» **HOW TO COMPLETE THIS TASK**
Scan the entries for the word "border", and copy every line where it appears.

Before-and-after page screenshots
- Opening Delimiter -

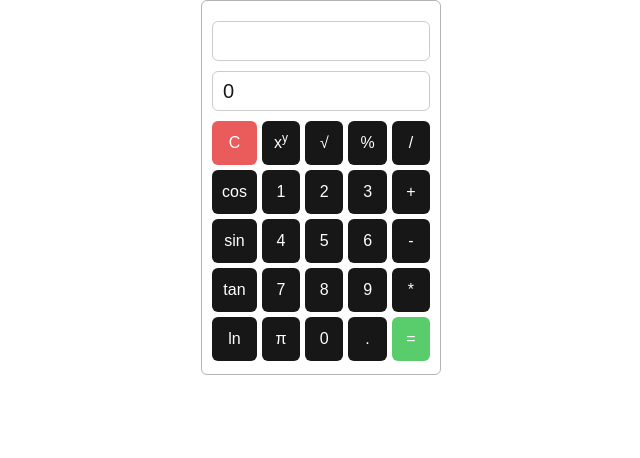
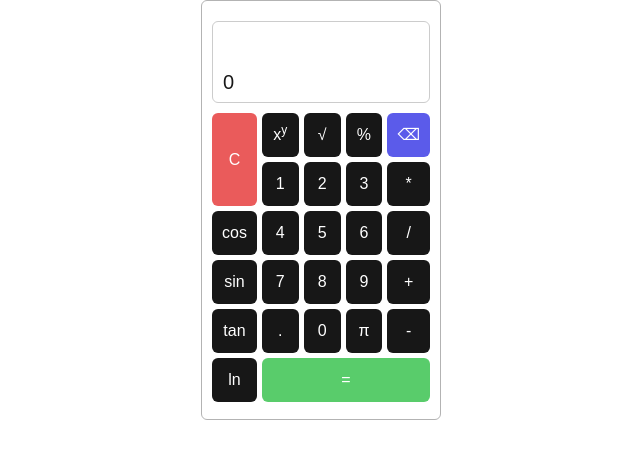
Before and after one commit to elliek17/react-calculator-component, a Next.js app: page / in a window 1280 px wide. Shown: the top 458 px of the page, without its empty margins (319-959 px from the left). Built offline with nearby package versions, Linux system fonts and the light colour scheme.

Commit message:
fixed styling

```diff
--- a/src/components/advCalc.css
+++ b/src/components/advCalc.css
@@ -3,18 +3,14 @@
     border: 1px solid rgb(179, 179, 179);
     border-radius: 0.375rem;
     width: 240px;
-    height: 375px;
+    height: 420px;
     font-family: Arial, sans-serif;
     margin: auto;
     padding: 10px;
   }
 
   .output {
-    border: 1px solid #ccc;
-    border-radius: 0.375rem;
     height: 40px;
-    margin-bottom: 10px;
-    margin-top: 10px;
     display: flex;
     align-items: center;
     justify-content: flex-start;
@@ -44,8 +40,8 @@
     .calculator {
     border: 1px solid rgb(179, 179, 179);
     border-radius: 0.375rem;
-    width: 200px;
-    height: 335px;
+    width: 210px;
+    height: 385px;
     font-family: Arial, sans-serif;
     margin: auto;
     padding: 10px;
@@ -66,8 +62,8 @@
 
   .buttons {
     display: grid;
-    grid-template-columns: repeat(5, 1fr);
-    grid-gap: 3px;
+    grid-template-columns: repeat(4, 1fr);
+    grid-gap: 5px;
     color: var(--background)
   }
 
@@ -80,6 +76,14 @@
     font-size: 16px;
   }
 }
+
+  .screen{
+    border: 1px solid #ccc;
+    border-radius: 0.375rem;
+    padding: 0;
+    margin-bottom: 10px;
+    margin-top: 10px;
+  }
 
   .result {
     font-size: 20px;
@@ -96,6 +100,8 @@
   .bg-green {
     background-color: rgba(0, 177, 29, 0.651);
     color: white;
+    grid-column-start: 2;
+    grid-column-end: 6;
   }
 
   .bg-green:hover {
@@ -106,9 +112,20 @@
   .bg-red {
     background-color: rgba(223, 4, 4, 0.651);
     color: white;
+    grid-row-start: 1;
+    grid-row-end: 3;
   }
 
   .bg-red:hover {
     background-color: rgba(255, 1, 1, 0.651);
     color: white;
   }
+  .bg-blue {
+    background-color: rgba(4, 4, 223, 0.651);
+    color: white;
+  }
+
+  .bg-blue:hover {
+    background-color: rgba(1, 40, 225, 0.651);
+    color: white;
+  }
--- a/src/components/advCalc.tsx
+++ b/src/components/advCalc.tsx
@@ -321,37 +321,40 @@ const Card = () => {
 
   return (
       <div className="calculator" onKeyDown={handleKeyDown}>
-        <div className="output">
+        <div className='screen'>
+          <div className="output">
           <span className="result">{upper}</span>
         </div>
         <div className="output">
           <span className="result">{(isNaN(input))?"ERROR":input}</span>
+        </div>
         </div>
         <div className="buttons">
             <button onClick={Reset} className="bg-red">C</button>
             <button onClick={Power}>x<sup>y</sup></button>
             <button onClick={Sqrt}>√</button>
             <button onClick={Percent}>%</button>
-            <button onClick={Divide}>/</button>
-            <button onClick={Cos}>cos</button>
+            <button onClick={Del} className="bg-blue">⌫</button>
             <button onClick={() => Add(1)}>1</button>
             <button onClick={() => Add(2)}>2</button>
             <button onClick={() => Add(3)}>3</button>
-            <button onClick={Sum}>+</button>
-            <button onClick={Sin}>sin</button>
+            <button onClick={Multiply}>*</button>
+            <button onClick={Cos}>cos</button>
             <button onClick={() => Add(4)}>4</button>
             <button onClick={() => Add(5)}>5</button>
             <button onClick={() => Add(6)}>6</button>
-            <button onClick={Minus}>-</button>
-            <button onClick={Tan}>tan</button>
+            <button onClick={Divide}>/</button>
+            <button onClick={Sin}>sin</button>
             <button onClick={() => Add(7)}>7</button>
             <button onClick={() => Add(8)}>8</button>
             <button onClick={() => Add(9)}>9</button>
-            <button onClick={Multiply}>*</button>
+            <button onClick={Sum}>+</button>
+            <button onClick={Tan}>tan</button>
+            <button onClick={Decimal}>.</button>
+            <button onClick={() => Add(0)}>0</button>
+            <button onClick={AddPi}>π</button>
+            <button onClick={Minus}>-</button>
             <button onClick={Ln}>ln</button>
-            <button onClick={AddPi}>π</button>
-            <button onClick={() => Add(0)}>0</button>
-            <button onClick={Decimal}>.</button>
             <button onClick={Result} className="bg-green">=</button>
         </div>
       </div>
--- a/src/components/calc.css
+++ b/src/components/calc.css
@@ -56,6 +56,7 @@
   .bg-green:hover {
     background-color: rgba(0, 231, 39, 0.651);
     color: white;
+    flex-grow: 4;
   }
 
   .bg-red {
```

- Closing Delimiter -

» **TASK SOLUTION**
     border: 1px solid rgb(179, 179, 179);
     border-radius: 0.375rem;
-    border: 1px solid #ccc;
-    border-radius: 0.375rem;
     border: 1px solid rgb(179, 179, 179);
     border-radius: 0.375rem;
+    border: 1px solid #ccc;
+    border-radius: 0.375rem;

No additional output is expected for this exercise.